The American photojournalist William Eugene Smith (1918-1978) is, amid other things, known for his major photo-essays for Life magazine that he photographed between 1947 and 1957. Among these are some of Smith’s most influential and important works. Besides the famous photo-essays “Country Doctor,” “Spanish Village,” and “Nurse Midwife” he made a series of an experimental program in bacteriology at the University of Notre Dame’s Germ-Free Laboratory in Indiana in 1949.
With my background in culture, art history, and film and photographic studies, I have absolutely no knowledge of laboratory practices, bacteriology experiments, or even germ-free animals for that matter. Perhaps because I’m not a proponent of animal experiments, W. Eugene Smith’s photographs of the animals in his photo-essay “Life Without Germs” immediately stoked my attention. After doing a little research I found out that germ-free animals are animals without any microorganisms because they are raised within germ-free isolators. By doing so, the scientists can control the animals’ exposure to viral, bacterial, or parasitic agents. In fact, germ-free life was a prominent topic of discussion in post-World War II medical, scientific, and popular discourses, but eventually played a significant role in bone-marrow treatment for leukemia and Hodgkin’s disease, the prevention of colon cancer, and the use of nutrition in preventing prostate cancer.

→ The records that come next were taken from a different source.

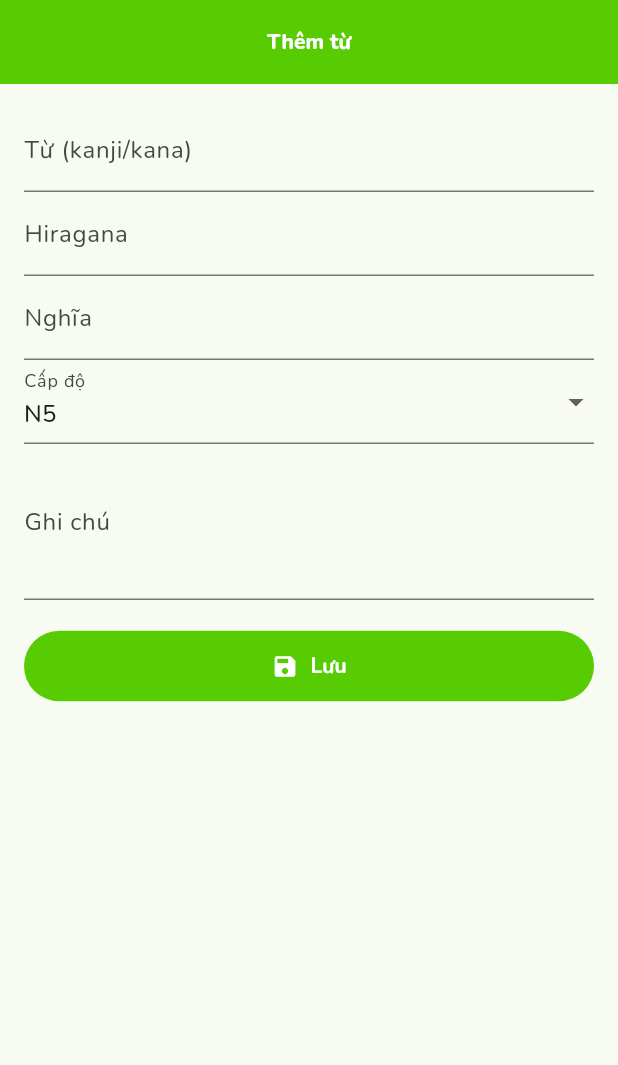
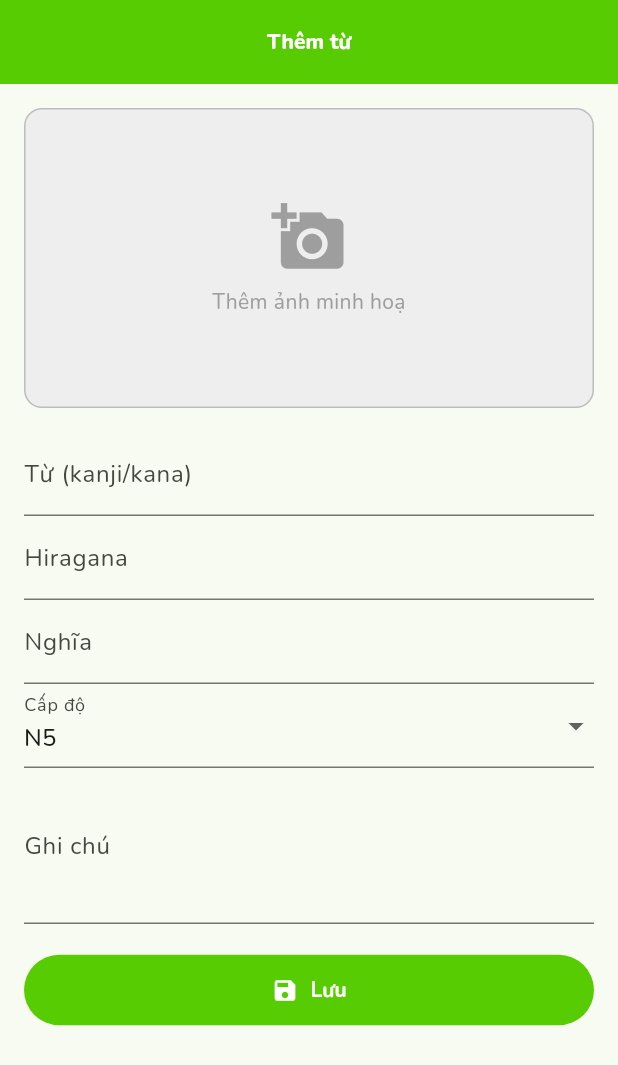
Before and after one commit to tygonorg/nihongo-flashcard, a Flutter app: the AddEditVocabScreen screen opened by its route, on a phone screen of 412 x 824 dp. Shown: the top 1065 px of the screen. Run offline on Flutter 3.47's test engine with Material 3 defaults, Android fonts, the phone set to English and light mode, and no system bars; our stand-ins replace flutter_markdown, get, get_it, go_router, google_fonts, image_picker and 1 more; accounts and stored records are empty.

Commit message:
fix bugs

```diff
--- a/lib/models/vocab.dart
+++ b/lib/models/vocab.dart
@@ -5,6 +5,7 @@ class Vocab {
   String meaning;
   String level;
   String? note;
+  String? imagePath;
 
   /// Trường cho SRS (SM-2 rút gọn)
   double easiness;
@@ -27,6 +28,7 @@ class Vocab {
     required this.meaning,
     required this.level,
     this.note,
+    this.imagePath,
     this.easiness = 2.5,
     this.repetitions = 0,
     this.intervalDays = 0,
@@ -45,6 +47,7 @@ class Vocab {
       'meaning': meaning,
       'level': level,
       'note': note,
+      'imagePath': imagePath,
       'easiness': easiness,
       'repetitions': repetitions,
       'intervalDays': intervalDays,
@@ -64,6 +67,7 @@ class Vocab {
       meaning: map['meaning'],
       level: map['level'],
       note: map['note'],
+      imagePath: map['imagePath'],
       easiness: map['easiness'] ?? 2.5,
       repetitions: map['repetitions'] ?? 0,
       intervalDays: map['intervalDays'] ?? 0,
@@ -87,6 +91,7 @@ class Vocab {
     String? meaning,
     String? level,
     String? note,
+    String? imagePath,
     double? easiness,
     int? repetitions,
     int? intervalDays,
@@ -103,6 +108,7 @@ class Vocab {
       meaning: meaning ?? this.meaning,
       level: level ?? this.level,
       note: note ?? this.note,
+      imagePath: imagePath ?? this.imagePath,
       easiness: easiness ?? this.easiness,
       repetitions: repetitions ?? this.repetitions,
       intervalDays: intervalDays ?? this.intervalDays,
@@ -124,6 +130,7 @@ class Vocab {
         other.meaning == meaning &&
         other.level == level &&
         other.note == note &&
+        other.imagePath == imagePath &&
         other.easiness == easiness &&
         other.repetitions == repetitions &&
         other.intervalDays == intervalDays &&
@@ -143,6 +150,7 @@ class Vocab {
       meaning,
       level,
       note,
+      imagePath,
       easiness,
       repetitions,
       intervalDays,
@@ -156,6 +164,6 @@ class Vocab {
 
   @override
   String toString() {
-    return 'Vocab{' 'id: $id, term: $term, hiragana: $hiragana, meaning: $meaning, level: $level, note: $note, ' 'easiness: $easiness, repetitions: $repetitions, intervalDays: $intervalDays, lastReviewedAt: $lastReviewedAt, ' 'dueAt: $dueAt, favorite: $favorite, createdAt: $createdAt, updatedAt: $updatedAt}';
+    return 'Vocab{' 'id: $id, term: $term, hiragana: $hiragana, meaning: $meaning, level: $level, note: $note, imagePath: $imagePath, ' 'easiness: $easiness, repetitions: $repetitions, intervalDays: $intervalDays, lastReviewedAt: $lastReviewedAt, ' 'dueAt: $dueAt, favorite: $favorite, createdAt: $createdAt, updatedAt: $updatedAt}';
   }
 }
--- a/lib/ui/screens/add_edit_grammar_screen.dart
+++ b/lib/ui/screens/add_edit_grammar_screen.dart
@@ -57,7 +57,7 @@ class _AddEditGrammarScreenState extends State<AddEditGrammarScreen> {
             ),
             DropdownButtonFormField(
               decoration: const InputDecoration(labelText: 'Cấp độ'),
-              value: _level,
+              initialValue: _level,
               items: const ['N5', 'N4', 'N3', 'N2', 'N1']
                   .map((e) => DropdownMenuItem(value: e, child: Text(e)))
                   .toList(),
--- a/lib/ui/screens/add_edit_kanji_screen.dart
+++ b/lib/ui/screens/add_edit_kanji_screen.dart
@@ -75,7 +75,7 @@
             ),
             DropdownButtonFormField(
               decoration: const InputDecoration(labelText: 'Cấp độ'),
-              value: _level,
+              initialValue: _level,
               items: const ['N5','N4','N3','N2','N1']
                   .map((e) => DropdownMenuItem(value: e, child: Text(e)))
                   .toList(),
--- a/lib/ui/screens/add_edit_vocab_screen.dart
+++ b/lib/ui/screens/add_edit_vocab_screen.dart
@@ -1,4 +1,6 @@
+import 'dart:io';
 import 'package:flutter/material.dart';
+import 'package:image_picker/image_picker.dart';
 import '../../models/vocab.dart';
 import '../../locator.dart';
 import '../../services/database_service.dart';
@@ -17,7 +19,9 @@ class _State extends State<AddEditVocabScreen> {
   String _meaning = '';
   String _level = 'N5';
   String? _note;
+  String? _imagePath;
   final DatabaseService db = locator<DatabaseService>();
+  final ImagePicker _picker = ImagePicker();
 
   @override
   void initState() {
@@ -28,6 +32,16 @@ class _State extends State<AddEditVocabScreen> {
       _meaning = widget.vocab!.meaning;
       _level = widget.vocab!.level;
       _note = widget.vocab!.note;
+      _imagePath = widget.vocab!.imagePath;
+    }
+  }
+
+  Future<void> _pickImage() async {
+    final XFile? image = await _picker.pickImage(source: ImageSource.gallery);
+    if (image != null) {
+      setState(() {
+        _imagePath = image.path;
+      });
     }
   }
 
@@ -40,6 +54,38 @@ class _State extends State<AddEditVocabScreen> {
         child: ListView(
           padding: const EdgeInsets.all(16),
           children: [
+            GestureDetector(
+              onTap: _pickImage,
+              child: Container(
+                height: 200,
+                width: double.infinity,
+                decoration: BoxDecoration(
+                  color: Colors.grey[200],
+                  borderRadius: BorderRadius.circular(12),
+                  border: Border.all(color: Colors.grey[400]!),
+                ),
+                child: _imagePath != null
+                    ? ClipRRect(
+                        borderRadius: BorderRadius.circular(12),
+                        child: Image.file(
+                          File(_imagePath!),
+                          fit: BoxFit.cover,
+                          errorBuilder: (context, error, stackTrace) {
+                            return const Center(child: Icon(Icons.broken_image, size: 50, color: Colors.grey));
+                          },
+                        ),
+                      )
+                    : const Column(
+                        mainAxisAlignment: MainAxisAlignment.center,
+                        children: [
+                          Icon(Icons.add_a_photo, size: 50, color: Colors.grey),
+                          SizedBox(height: 8),
+                          Text('Thêm ảnh minh hoạ', style: TextStyle(color: Colors.grey)),
+                        ],
+                      ),
+              ),
+            ),
+            const SizedBox(height: 16),
             TextFormField(
               initialValue: _term,
               decoration: const InputDecoration(labelText: 'Từ (kanji/kana)'),
@@ -60,7 +106,7 @@ class _State extends State<AddEditVocabScreen> {
             ),
             DropdownButtonFormField(
               decoration: const InputDecoration(labelText: 'Cấp độ'),
-              value: _level,
+              initialValue: _level,
               items: const ['N5','N4','N3','N2','N1']
                   .map((e) => DropdownMenuItem(value: e, child: Text(e)))
                   .toList(),
@@ -98,7 +144,8 @@ class _State extends State<AddEditVocabScreen> {
                             hiragana: _hiragana,
                             meaning: _meaning,
                             level: _level,
-                            note: _note);
+                            note: _note,
+                            imagePath: _imagePath);
                       } else {
                         await db.updateVocab(
                             widget.vocab!,
@@ -106,7 +153,8 @@ class _State extends State<AddEditVocabScreen> {
                             hiragana: _hiragana,
                             meaning: _meaning,
                             level: _level,
-                            note: _note);
+                            note: _note,
+                            imagePath: _imagePath);
                       }
 
                         if (!context.mounted) return;
--- a/lib/ui/screens/home_screen.dart
+++ b/lib/ui/screens/home_screen.dart
@@ -70,7 +70,7 @@ class HomeScreen extends StatelessWidget {
                             : (data.vocabCount % 20) / 20.0,
                         minHeight: 10,
                         backgroundColor:
-                            cs.onPrimary.withOpacity(0.25),
+                            cs.onPrimary.withValues(alpha: 0.25),
                         valueColor:
                             AlwaysStoppedAnimation<Color>(cs.onPrimary),
                       ),
--- a/pubspec.yaml
+++ b/pubspec.yaml
@@ -23,12 +23,15 @@ dependencies:
 
   # Optional: icons
   cupertino_icons: ^1.0.8
+  image_picker: ^1.2.1
 
 dev_dependencies:
   flutter_test:
     sdk: flutter
   flutter_lints: ^5.0.0
-  sqflite_common_ffi: ^2.3.3
+  sqflite_common_ffi: 2.3.0
+  sqlite3_flutter_libs: 0.5.0
+  sqlite3: 2.1.0
 
 flutter:
   uses-material-design: true
```
Also changed, not shown: lib/services/database_service.dart (+8 -1 lines), lib/ui/screens/flashcards_screen.dart (+29 -0 lines), lib/ui/screens/grammar_list_screen.dart (+5 -4 lines), pubspec.lock, 9 other files.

The photo-essay, “Life Without Germs,” was published in the September 26, 1949 issue of Life. John Kinsella’s poem, “Beyond W. Eugene Smith’s Photographic Essay Life Without Germs,” is another way of describing the lab Smith photographed.
W. Eugene Smith, [Technician removing germless monkey from sterile chamber to study how it will react to harmless microbes and adapt to normal life, Laboratories of Bacteriology at the University of Notre Dame, Indiana], 1949 (1518.2005)
W. Eugene Smith, [Baby chick in jar being fed deficient diet to determine which vitamins essential to its survival, Laboratories of Bacteriology at the University of Notre Dame, Indiana], 1949 (1517.2005)
W. Eugene Smith, [Attendant weighing week-old kitten who is sealed for life in chamber to show how animals age without disease, Laboratories of Bacteriology at the University of Notre Dame, Indiana], 1949 (1514.2005)
W. Eugene Smith, [Blood sample being taken from a monkey raised in germ free environment to find out how it differs in immunity from other animals, Laboratories of Bacteriology at the University of Notre Dame, Indiana], 1949 (1520.2005)